--- Goal of the exercise ---
Return the count of lines in the records that include the string "fills", and nothing besides it.

--- Record extracts ---

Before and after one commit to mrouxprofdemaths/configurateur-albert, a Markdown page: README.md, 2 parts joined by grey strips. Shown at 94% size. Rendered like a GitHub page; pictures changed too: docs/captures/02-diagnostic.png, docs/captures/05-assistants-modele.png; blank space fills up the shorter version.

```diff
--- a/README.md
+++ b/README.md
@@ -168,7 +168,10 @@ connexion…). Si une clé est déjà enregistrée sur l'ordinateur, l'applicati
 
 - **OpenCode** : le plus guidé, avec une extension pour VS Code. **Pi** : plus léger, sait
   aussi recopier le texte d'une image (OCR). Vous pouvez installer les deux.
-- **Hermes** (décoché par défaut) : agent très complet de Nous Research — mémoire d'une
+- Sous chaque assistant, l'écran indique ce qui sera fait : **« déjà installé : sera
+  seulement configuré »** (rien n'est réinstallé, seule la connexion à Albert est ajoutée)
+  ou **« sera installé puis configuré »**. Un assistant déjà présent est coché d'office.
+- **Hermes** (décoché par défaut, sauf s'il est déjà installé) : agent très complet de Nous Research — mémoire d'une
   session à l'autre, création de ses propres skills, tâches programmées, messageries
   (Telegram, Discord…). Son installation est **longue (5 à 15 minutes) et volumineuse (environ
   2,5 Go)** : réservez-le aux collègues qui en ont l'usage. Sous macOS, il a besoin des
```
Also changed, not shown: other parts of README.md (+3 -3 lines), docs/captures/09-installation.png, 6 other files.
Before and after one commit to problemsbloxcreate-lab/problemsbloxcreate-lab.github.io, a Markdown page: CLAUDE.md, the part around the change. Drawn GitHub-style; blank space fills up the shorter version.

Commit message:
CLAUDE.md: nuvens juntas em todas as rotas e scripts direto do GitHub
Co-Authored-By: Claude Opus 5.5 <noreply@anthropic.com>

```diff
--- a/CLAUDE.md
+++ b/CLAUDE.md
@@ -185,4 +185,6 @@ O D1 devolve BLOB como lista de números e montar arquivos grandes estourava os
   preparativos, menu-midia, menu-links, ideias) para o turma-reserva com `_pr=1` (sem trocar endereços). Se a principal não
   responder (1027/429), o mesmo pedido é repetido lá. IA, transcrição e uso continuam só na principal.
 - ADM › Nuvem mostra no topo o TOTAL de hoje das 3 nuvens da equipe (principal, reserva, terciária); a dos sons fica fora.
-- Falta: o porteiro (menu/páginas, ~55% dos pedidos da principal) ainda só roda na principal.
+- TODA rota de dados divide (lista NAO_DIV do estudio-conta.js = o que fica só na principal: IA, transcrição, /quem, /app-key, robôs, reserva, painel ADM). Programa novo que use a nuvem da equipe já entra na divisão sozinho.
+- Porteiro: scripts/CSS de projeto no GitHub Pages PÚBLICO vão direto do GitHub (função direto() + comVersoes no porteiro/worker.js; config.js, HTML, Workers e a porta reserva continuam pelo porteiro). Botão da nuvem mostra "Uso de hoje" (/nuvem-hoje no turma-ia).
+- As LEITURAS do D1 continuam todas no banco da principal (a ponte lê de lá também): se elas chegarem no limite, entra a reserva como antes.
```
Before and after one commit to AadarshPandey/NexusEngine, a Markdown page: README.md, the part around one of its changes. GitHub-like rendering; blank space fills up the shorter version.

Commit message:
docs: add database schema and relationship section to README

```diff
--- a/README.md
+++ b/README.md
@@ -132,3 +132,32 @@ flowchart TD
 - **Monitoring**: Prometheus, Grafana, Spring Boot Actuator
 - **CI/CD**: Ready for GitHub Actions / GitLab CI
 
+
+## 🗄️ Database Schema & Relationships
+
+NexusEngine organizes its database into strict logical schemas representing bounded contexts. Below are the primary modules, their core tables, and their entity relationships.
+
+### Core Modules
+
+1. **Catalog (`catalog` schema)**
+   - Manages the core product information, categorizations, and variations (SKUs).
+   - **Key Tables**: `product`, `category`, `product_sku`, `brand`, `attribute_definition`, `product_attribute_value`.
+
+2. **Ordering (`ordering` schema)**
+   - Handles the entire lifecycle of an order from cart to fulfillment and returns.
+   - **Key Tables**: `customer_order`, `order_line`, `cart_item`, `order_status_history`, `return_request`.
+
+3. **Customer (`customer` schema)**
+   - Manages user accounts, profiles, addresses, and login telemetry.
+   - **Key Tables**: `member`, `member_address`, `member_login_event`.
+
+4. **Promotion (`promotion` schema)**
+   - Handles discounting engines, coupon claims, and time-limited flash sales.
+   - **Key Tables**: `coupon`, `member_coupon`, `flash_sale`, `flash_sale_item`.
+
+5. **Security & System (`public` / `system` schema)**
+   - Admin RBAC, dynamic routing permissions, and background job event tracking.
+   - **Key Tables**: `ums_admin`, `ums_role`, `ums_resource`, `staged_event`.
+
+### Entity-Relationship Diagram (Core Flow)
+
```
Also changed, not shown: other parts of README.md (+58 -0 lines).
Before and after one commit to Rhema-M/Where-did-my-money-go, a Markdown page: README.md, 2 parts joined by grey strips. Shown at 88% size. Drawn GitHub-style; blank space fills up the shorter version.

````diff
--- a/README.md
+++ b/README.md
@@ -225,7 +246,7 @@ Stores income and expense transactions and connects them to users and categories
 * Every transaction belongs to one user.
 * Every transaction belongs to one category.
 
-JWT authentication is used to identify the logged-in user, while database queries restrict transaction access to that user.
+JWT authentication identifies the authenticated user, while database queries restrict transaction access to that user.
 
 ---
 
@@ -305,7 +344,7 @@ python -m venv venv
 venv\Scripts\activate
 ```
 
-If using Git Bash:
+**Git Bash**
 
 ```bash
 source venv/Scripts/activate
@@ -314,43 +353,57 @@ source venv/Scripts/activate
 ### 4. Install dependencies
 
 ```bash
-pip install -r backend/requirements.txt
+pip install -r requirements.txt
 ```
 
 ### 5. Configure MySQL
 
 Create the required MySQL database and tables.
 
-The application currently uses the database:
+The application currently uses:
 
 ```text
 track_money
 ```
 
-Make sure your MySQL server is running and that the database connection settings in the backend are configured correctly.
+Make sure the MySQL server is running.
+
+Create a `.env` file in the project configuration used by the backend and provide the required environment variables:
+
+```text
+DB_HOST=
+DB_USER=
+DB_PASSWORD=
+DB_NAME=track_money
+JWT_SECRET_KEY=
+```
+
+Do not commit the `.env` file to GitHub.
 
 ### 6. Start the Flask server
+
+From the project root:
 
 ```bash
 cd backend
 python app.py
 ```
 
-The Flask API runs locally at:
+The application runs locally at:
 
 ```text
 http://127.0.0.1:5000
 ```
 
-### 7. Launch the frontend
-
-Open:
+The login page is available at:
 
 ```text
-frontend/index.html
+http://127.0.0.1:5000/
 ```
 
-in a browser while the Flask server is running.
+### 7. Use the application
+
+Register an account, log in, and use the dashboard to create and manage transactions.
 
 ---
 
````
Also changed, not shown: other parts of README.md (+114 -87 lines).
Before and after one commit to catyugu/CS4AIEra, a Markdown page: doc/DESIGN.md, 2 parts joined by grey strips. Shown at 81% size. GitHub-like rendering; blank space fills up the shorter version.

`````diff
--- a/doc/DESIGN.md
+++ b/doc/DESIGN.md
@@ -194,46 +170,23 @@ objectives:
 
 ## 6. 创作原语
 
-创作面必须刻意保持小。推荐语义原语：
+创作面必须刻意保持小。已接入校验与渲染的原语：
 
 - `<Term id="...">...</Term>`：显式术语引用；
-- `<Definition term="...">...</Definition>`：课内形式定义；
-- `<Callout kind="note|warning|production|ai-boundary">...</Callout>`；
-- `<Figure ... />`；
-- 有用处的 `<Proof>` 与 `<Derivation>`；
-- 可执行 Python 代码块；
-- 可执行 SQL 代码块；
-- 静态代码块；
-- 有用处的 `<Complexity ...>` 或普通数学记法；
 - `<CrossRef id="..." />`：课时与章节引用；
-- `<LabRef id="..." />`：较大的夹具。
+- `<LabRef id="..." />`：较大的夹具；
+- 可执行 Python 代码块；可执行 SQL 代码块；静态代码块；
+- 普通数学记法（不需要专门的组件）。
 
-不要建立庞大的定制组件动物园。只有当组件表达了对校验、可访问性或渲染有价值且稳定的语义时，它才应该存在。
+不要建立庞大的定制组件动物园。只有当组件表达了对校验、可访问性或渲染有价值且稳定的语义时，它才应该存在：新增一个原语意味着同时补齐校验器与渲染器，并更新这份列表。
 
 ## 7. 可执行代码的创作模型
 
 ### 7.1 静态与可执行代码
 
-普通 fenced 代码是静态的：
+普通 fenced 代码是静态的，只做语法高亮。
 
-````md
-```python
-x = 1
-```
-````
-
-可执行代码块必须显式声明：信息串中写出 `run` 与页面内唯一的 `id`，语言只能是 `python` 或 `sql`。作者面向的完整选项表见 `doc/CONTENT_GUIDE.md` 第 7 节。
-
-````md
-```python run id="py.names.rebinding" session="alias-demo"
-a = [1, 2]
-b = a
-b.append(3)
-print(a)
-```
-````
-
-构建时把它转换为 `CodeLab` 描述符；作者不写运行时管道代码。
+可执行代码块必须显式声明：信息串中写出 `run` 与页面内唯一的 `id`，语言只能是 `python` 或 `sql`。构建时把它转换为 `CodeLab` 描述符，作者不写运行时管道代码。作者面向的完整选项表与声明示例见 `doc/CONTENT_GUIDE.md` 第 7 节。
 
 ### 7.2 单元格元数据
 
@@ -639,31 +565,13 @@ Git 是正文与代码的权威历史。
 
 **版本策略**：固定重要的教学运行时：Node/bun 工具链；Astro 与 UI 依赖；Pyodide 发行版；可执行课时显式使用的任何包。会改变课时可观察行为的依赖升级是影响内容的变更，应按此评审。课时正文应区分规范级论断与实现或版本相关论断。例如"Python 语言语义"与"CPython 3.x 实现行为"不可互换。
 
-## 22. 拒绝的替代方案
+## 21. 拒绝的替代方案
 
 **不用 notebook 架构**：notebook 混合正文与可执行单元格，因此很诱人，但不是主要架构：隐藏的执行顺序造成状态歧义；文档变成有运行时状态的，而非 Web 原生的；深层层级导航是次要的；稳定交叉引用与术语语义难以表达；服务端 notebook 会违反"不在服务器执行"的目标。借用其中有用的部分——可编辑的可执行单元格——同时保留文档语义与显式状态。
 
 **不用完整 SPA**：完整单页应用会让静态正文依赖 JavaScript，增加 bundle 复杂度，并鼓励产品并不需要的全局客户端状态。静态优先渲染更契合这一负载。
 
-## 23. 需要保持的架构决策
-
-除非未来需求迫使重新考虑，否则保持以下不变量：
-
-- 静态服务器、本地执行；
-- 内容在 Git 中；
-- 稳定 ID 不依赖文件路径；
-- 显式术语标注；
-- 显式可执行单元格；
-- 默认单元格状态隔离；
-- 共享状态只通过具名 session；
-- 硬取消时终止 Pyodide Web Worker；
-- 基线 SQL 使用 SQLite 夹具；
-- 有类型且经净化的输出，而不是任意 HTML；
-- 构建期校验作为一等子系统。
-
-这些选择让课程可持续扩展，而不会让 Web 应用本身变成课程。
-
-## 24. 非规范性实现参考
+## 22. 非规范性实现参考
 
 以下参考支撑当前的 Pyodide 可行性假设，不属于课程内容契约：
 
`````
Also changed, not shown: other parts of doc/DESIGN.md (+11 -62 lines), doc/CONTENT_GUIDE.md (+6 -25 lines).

--- Solution ---
5